MOGADISHU, Somalia - As a heavily armed U.S. destroyer patrolled nearby and planes flew overhead Sunday, a Somali pirate spokesman told The Associated Press his group was demanding a $20 million ransom to release a cargo ship loaded with Russian tanks.
The spokesman also warned that the pirates would fight to the death if any country tried military action to regain the ship, and a man who said he was the ship's captain reported that one crew member had died.
Pirates seized the Ukrainian-operated ship Faina off the coast of Somalia on Thursday as it headed to Kenya carrying 33 Russian-built T-72 tanks and a substantial amount of ammunition and spare parts. The ordnance was ordered by the Kenyan government.
The guided missile destroyer USS Howard was stationed off the Somali coast on Sunday, making sure that the pirates did not remove the tanks, ammunition and other heavy weapons from the ship, which was anchored off the coast.
A spokesman for the U.S. 5th fleet said the Navy remained "deeply concerned" over the fate of the ship's 21-member crew and cargo.
In a rare gesture of cooperation, the Americans appeared to be keeping an eye on the Faina until the Russian missile frigate Neustrashimy, or Intrepid, reaches the area. The Russian ship was still in the Atlantic on Sunday, the Russian navy reported.
Pirate spokesman Sugule Ali said he was speaking Sunday from the deck of the Faina via a satellite phone — and verified his location by handing the phone over to the ship's captain, who also spoke with the AP. It was not possible to further confirm their identities.
"We want ransom, nothing else.
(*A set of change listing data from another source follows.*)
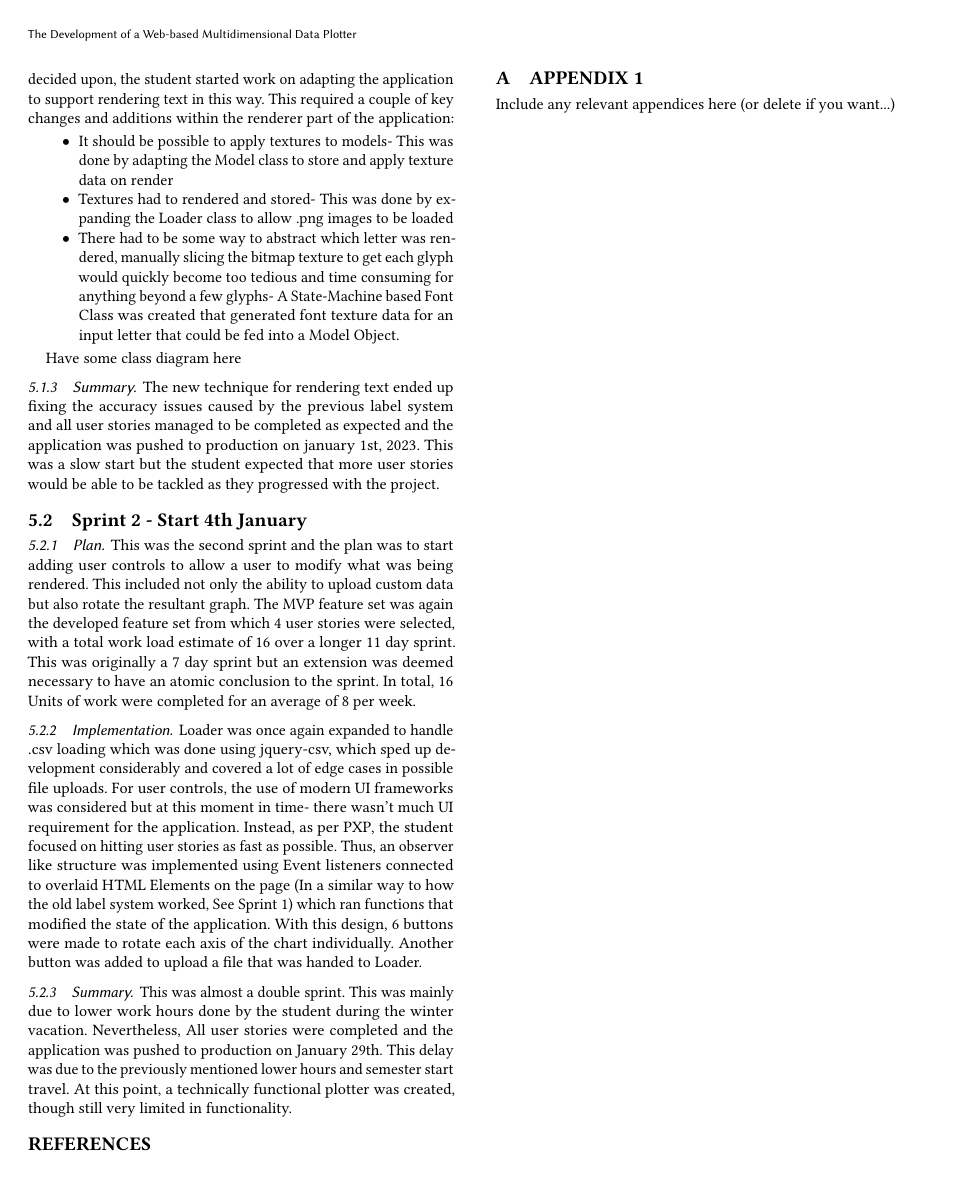
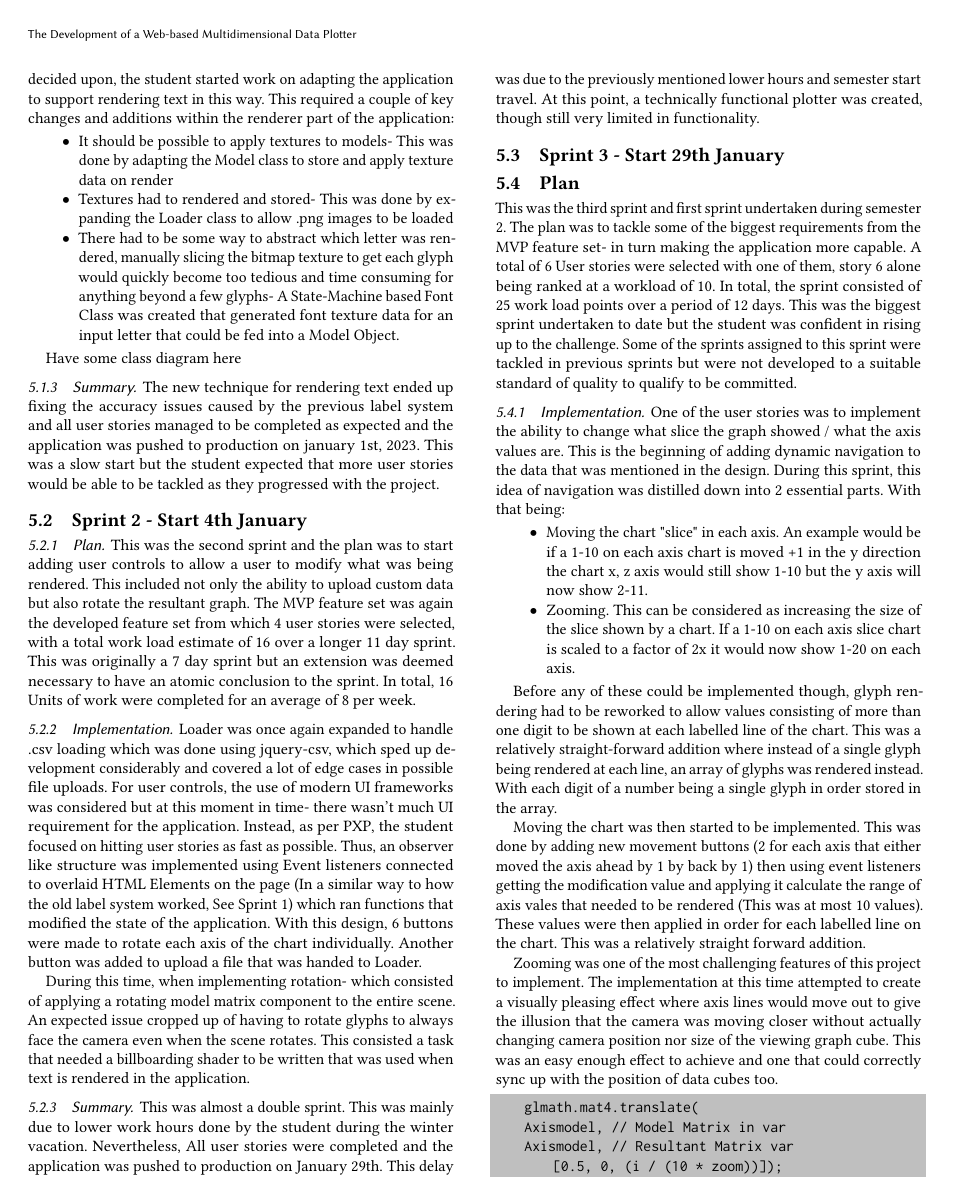
Before and after one commit to SamHarbi/HonsProject-2023-Multidimensional-Plotter, a LaTeX paper (Docs/Final_Report/main.tex, which reads Docs/Final_Report/author-files/sections/implementation.tex): page 9 of 9 before the commit and page 9 of 11 after it. Compiled offline with pdfLaTeX.

Commit message:
Sprint 3 Writeup

```diff
--- a/Docs/Final_Report/author-files/sections/implementation.tex
+++ b/Docs/Final_Report/author-files/sections/implementation.tex
@@ -45,5 +47,23 @@ This was the second sprint and the plan was to start adding user controls to all
 \subsubsection{Implementation}
 Loader was once again expanded to handle .csv loading which was done using jquery-csv, which sped up development considerably and covered a lot of edge cases in possible file uploads. For user controls, the use of modern UI frameworks was considered but at this moment in time- there wasn't much UI requirement for the application. Instead, as per PXP, the student focused on hitting user stories as fast as possible. Thus, an observer like structure was implemented using Event listeners connected to overlaid HTML Elements on the page (In a similar way to how the old label system worked, See Sprint 1) which ran functions that modified the state of the application. With this design, 6 buttons were made to rotate each axis of the chart individually. Another button was added to upload a file that was handed to Loader.
 
+During this time, when implementing rotation- which consisted of applying a rotating model matrix component to the entire scene. An expected issue cropped up of having to rotate glyphs to always face the camera even when the scene rotates. This consisted a task that needed a billboarding shader to be written that was used when text is rendered in the application.
+
 \subsubsection{Summary}
 This was almost a double sprint. This was mainly due to lower work hours done by the student during the winter vacation. Nevertheless, All user stories were completed and the application was pushed to production on January 29th. This delay was due to the previously mentioned lower hours and semester start travel. At this point, a technically functional plotter was created, though still very limited in functionality.
+
+\subsection{Sprint 3 - Start 29th January}
+\subsection{Plan}
+This was the third sprint and first sprint undertaken during semester 2. The plan was to tackle some of the biggest requirements from the MVP feature set- in turn making the application more capable. A total of 6 User stories were selected with one of them, story 6 alone being ranked at a workload of 10. In total, the sprint consisted of 25 work load points over a period of 12 days. This was the biggest sprint undertaken to date but the student was confident in rising up to the challenge. Some of the sprints assigned to this sprint were tackled in previous sprints but were not developed to a suitable standard of quality to qualify to be committed.
+
+\subsubsection{Implementation}
+
+One of the user stories was to implement the ability to change what slice the graph showed / what the axis values are. This is the beginning of adding dynamic navigation to the data that was mentioned in the design. During this sprint, this idea of navigation was distilled down into 2 essential parts. With that being:
+\begin{itemize}
+    \item Moving the chart "slice" in each axis. An example would be if a 1-10 on each axis chart is moved +1 in the y direction the chart x, z axis would still show 1-10 but the y axis will now show 2-11.
+    \item Zooming. This can be considered as increasing the size of the slice shown by a chart. If a 1-10 on each axis slice chart is scaled to a factor of 2x it would now show 1-20 on each axis.
+\end{itemize}
+
+Before any of these could be implemented though, glyph rendering had to be reworked to allow values consisting of more than one digit to be shown at each labelled line of the chart. This was a relatively straight-forward addition where instead of a single glyph being rendered at each line, an array of glyphs was rendered instead. With each digit of a number being a single glyph in order stored in the array.
+
+Moving the chart was then started to be implemented. This was done by adding new movement buttons (2 for each axis that either moved the axis ahead by 1 by back by 1) then using event listeners getting the modification value and applying it calculate the range of axis vales that needed to be rendered (This was at most 10 values). These values were then applied in order for each labelled line on the chart. This was a relatively straight forward addition.
@@ -49,0 +74,11 @@ This was almost a double sprint. This was mainly due to lower work hours done by
+    \label{fig:oldzoom}
+\end{figure}
+
+Zooming was one of the most challenging features of this project to implement. The implementation at this time attempted to create a visually pleasing effect where axis lines would move out to give the illusion that the camera was moving closer without actually changing camera position nor size of the viewing graph cube. This was an easy enough effect to achieve and one that could correctly sync up with the position of data cubes too.
+
+\begin{code}
+    glmath.mat4.translate(
+    Axismodel, // Model Matrix in var
+    Axismodel, // Resultant Matrix var
+        [0.5, 0, (i / (10 * zoom))]);
+\end{code}
```
Also changed, not shown: Docs/Final_Report/main.tex (+11 -0 lines), Docs/Final_Report/author-files/figures/oldzooms.png (added), Docs/Final_Report/main.pdf, Docs/Final_Report/author-files/sections/implementation.tex (20 more changed lines), 7 other files.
We need $20 million for the safe release of the ship and the crew," Ali said, adding that "if we are attacked, we will defend ourselves until the last one of us dies."
Five nations have been sharing information to try to secure the swift release of the ship and its crew — Ukraine, Somalia, Russia, the United States and Britain. Kenyan government spokesman Alfred Mutua, however, insisted his country will not negotiate with pirates or terrorists.
Ali said planes have been flying over the Faina. It was not known which country the planes belonged to. He also said others who made earlier ransom demands did not speak for the pirates holding the ship.
A man who said he was the captain of the seized ship and who identified himself as Viktor Nikolsky told the AP that a Russian crew member died Sunday because of hypertension.
"The rest of us are feeling well," Nikolsky said, adding that he could see three ships about a mile away, including one carrying an American flag.
Both Ali and Nikolsky spoke on a satellite phone number the AP got from a Somali journalist who spoke to Ali earlier in the day. The conversation lasted about 30 minutes. Ali spoke in Somali with a central Somalian accent and Nikolsky spoke in broken English.
Russian media had earlier identified Nikolsky as the first mate, yet he identified himself to the AP as the ship's captain. It was not possible to immediately resolve the discrepancy.
U.S. Navy spokesman Lt. Nathan Christensen told AP that the San Diego-based USS Howard had made contact with the Faina on Sunday.
"While we can't get into details, I will say there has been basic bridge-to-bridge communication established with the ship," Christensen told the AP in a phone interview from the 5th Fleet's Mideast headquarters in Manama, Bahrain.
Christensen said the Navy was aware of one crew member's death, but did know what the cause was.
Pirate attacks worldwide have surged this year and Africa remains the world's top piracy hotspot, with 24 reported attacks in Somalia and 18 in Nigeria this year, according to the International Maritime Bureau's piracy reporting center.
Attacking ships has become a regular source of income for pirates in Somalia, a war-torn country without a functioning government since 1991.
Christensen said the Faina was anchored off Somalia's coast near the central town of Hobyo.
"What's on board is of concern to us as much as the criminal activity," Christensen told the AP, adding that the Navy does not want the tanks and other weapons to end up "in the wrong hands."
Christensen refused to say what the crew of the American destroyer would do if the pirates began to offload the tanks and weapons.
"It's a very complex situation and we do not want to speculate on any particular aspect of it," he said.
According to its Web site, the USS Howard has surface-to-air missiles, Tomahawk cruise missiles, anti-submarine rockets, torpedoes, and a five-inch rapid-fire deck gun.
In the latest hijacking in the area, a Greek tanker with a crew of 19 carrying refined petroleum from Europe to the Middle East was ambushed Friday in the Gulf of Aden, according to the International Maritime Bureau.
Web site for USS Howard: